We almost left the town when I saw a round-shaped building in the middle of seemingly nowhere, it turned out to be the parliament of Georgia. It has recently been moved here. the area around has slowly started to lift up as well with a weird high rise but the area around was pretty dead. Not sure how the Georgian parliamentarians feel about this but the building looked cool especially in the middle of nowhere.
Official Website – https://nationalparks.ge/en/site/martvilicanyon
It took us an hour to get there but the drive was a great experience. I got to see rural Georgia, the interesting houses, the way people lived and interacted. A lot of women were selling cherries and fruits. I grabbed some cherries and some melon, it was absolutely divine. Throughout my Caucuses trip, I did not get enough of melons and watermelons honestly, they are the best here. I paid extra for the ticket being a foreigner (absolutely hate this policy) and also got the ticket for the boat ride.
The canyon is incredibly beautiful with its turquoise water. The first stop was the boat ride which took 20 minutes and took us through the canyon. The turquoise water, the rugged mountains, the sun shining through the trees and the peace and quiet around was absolutely mesmerising.
Sadly, it ended too quickly but the rest of the area was open for discovery. I walked around on the wooden pathways and went as far as I could. The water falling through the canyon was my favourite part. Soon enough it started to get late.
I was being mindful of my travel buddy waiting outside so I wrapped it up and headed back to Kutaisi. It turned out to be a great decision because I got to see the beautiful countryside in the golden hour again.

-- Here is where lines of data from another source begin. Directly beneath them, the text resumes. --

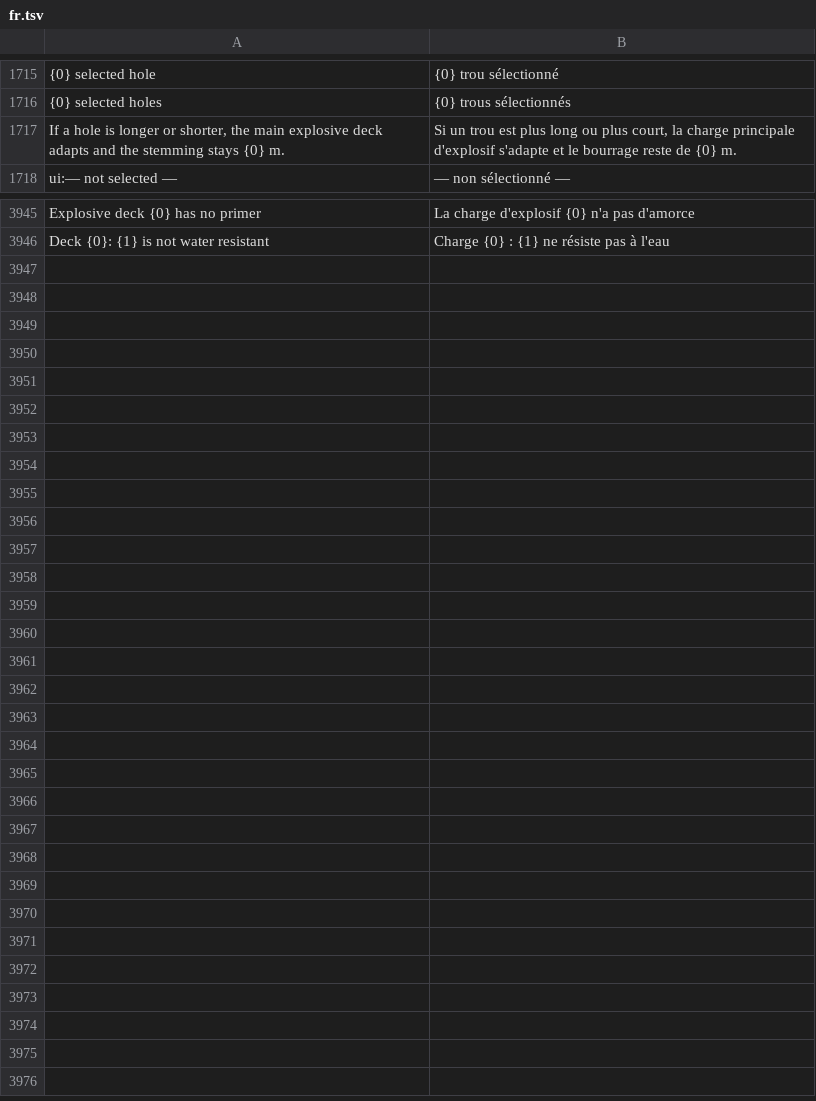
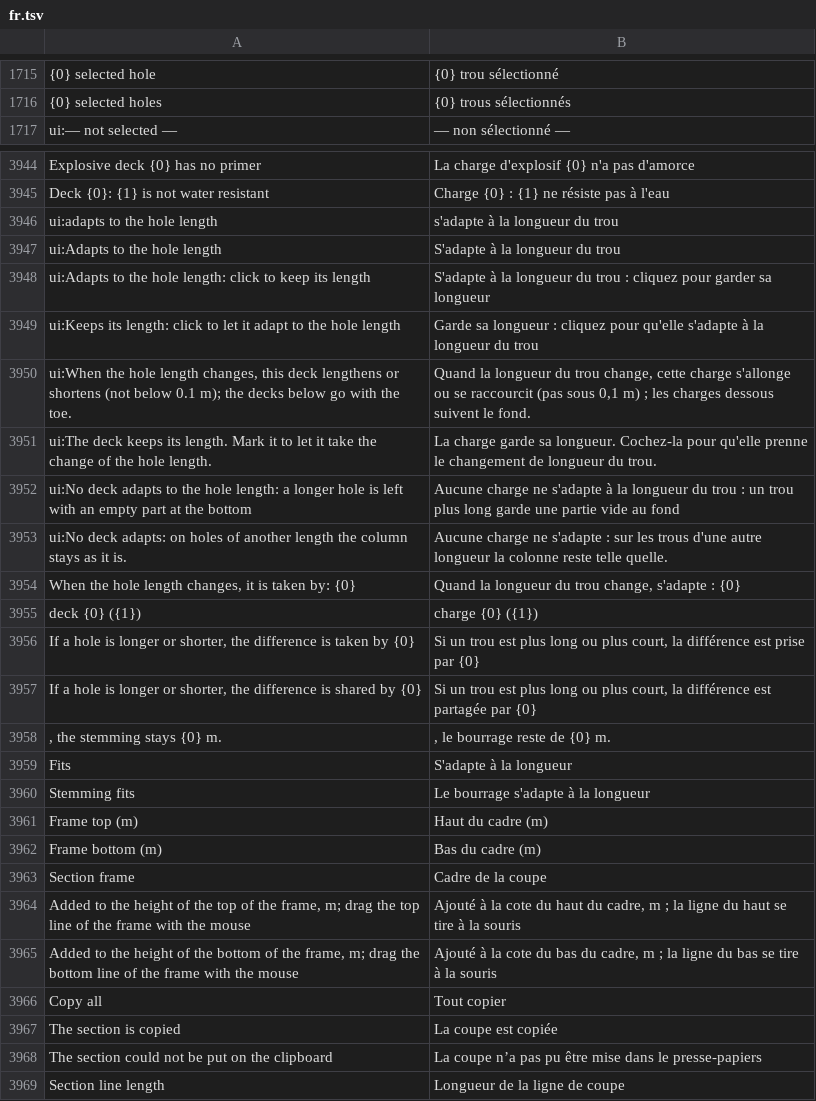
Before and after one commit to rootspain/bdsgnr, a TSV file: src/BlastDesigner.App/Services/fr.tsv, drawn as a sheet; only a part is shown, gaps mark what is left out; removed rows and columns are numbered as before the commit, all else as after; the diff names each change by its address in the sheet, - before the commit and + after, or states it on an @@ line.

```diff
--- a/src/BlastDesigner.App/Services/fr.tsv
+++ b/src/BlastDesigner.App/Services/fr.tsv
-row 1717: If a hole is longer or shorter, the main explosive deck adapts and the stemming stays {0} m. | Si un trou est plus long ou plus court, la charge principale d'explosif s'adapte et le bourrage reste de {0} m.
+row 3946: ui:adapts to the hole length | s'adapte à la longueur du trou
+row 3947: ui:Adapts to the hole length | S'adapte à la longueur du trou
+row 3948: ui:Adapts to the hole length: click to keep its length | S'adapte à la longueur du trou : cliquez pour garder sa longueur
+row 3949: ui:Keeps its length: click to let it adapt to the hole length | Garde sa longueur : cliquez pour qu'elle s'adapte à la longueur du trou
+row 3950: ui:When the hole length changes, this deck lengthens or shortens (not below 0.1 m); the decks below go with the toe. | Quand la longueur du trou change, cette charge s'allonge ou se raccourcit (pas sous 0,1 m) ; les charges dessous suivent le fond.
+row 3951: ui:The deck keeps its length. Mark it to let it take the change of the hole length. | La charge garde sa longueur. Cochez-la pour qu'elle prenne le changement de longueur du trou.
+row 3952: ui:No deck adapts to the hole length: a longer hole is left with an empty part at the bottom | Aucune charge ne s'adapte à la longueur du trou : un trou plus long garde une partie vide au fond
+row 3953: ui:No deck adapts: on holes of another length the column stays as it is. | Aucune charge ne s'adapte : sur les trous d'une autre longueur la colonne reste telle quelle.
+row 3954: When the hole length changes, it is taken by: {0} | Quand la longueur du trou change, s'adapte : {0}
+row 3955: deck {0} ({1}) | charge {0} ({1})
+row 3956: If a hole is longer or shorter, the difference is taken by {0} | Si un trou est plus long ou plus court, la différence est prise par {0}
+row 3957: If a hole is longer or shorter, the difference is shared by {0} | Si un trou est plus long ou plus court, la différence est partagée par {0}
+row 3958: , the stemming stays {0} m. | , le bourrage reste de {0} m.
+row 3959: Fits | S'adapte à la longueur
+row 3960: Stemming fits | Le bourrage s'adapte à la longueur
+row 3961: Frame top (m) | Haut du cadre (m)
+row 3962: Frame bottom (m) | Bas du cadre (m)
+row 3963: Section frame | Cadre de la coupe
+row 3964: Added to the height of the top of the frame, m; drag the top line of the frame with the mouse | Ajouté à la cote du haut du cadre, m ; la ligne du haut se tire à la souris
+row 3965: Added to the height of the bottom of the frame, m; drag the bottom line of the frame with the mouse | Ajouté à la cote du bas du cadre, m ; la ligne du bas se tire à la souris
+row 3966: Copy all | Tout copier
+row 3967: The section is copied | La coupe est copiée
+row 3968: The section could not be put on the clipboard | La coupe n’a pas pu être mise dans le presse-papiers
+row 3969: Section line length | Longueur de la ligne de coupe
```
Also changed, not shown: src/BlastDesigner.App/Services/kk.tsv, src/BlastDesigner.App/Services/ru.tsv, 26 other files.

Kutaisi is still far from a perfect tourist destination which in my opinion makes it the perfect destination to explore. With great food, cheap prices and plenty to see and do, why wouldn’t you want to explore Kutaisi?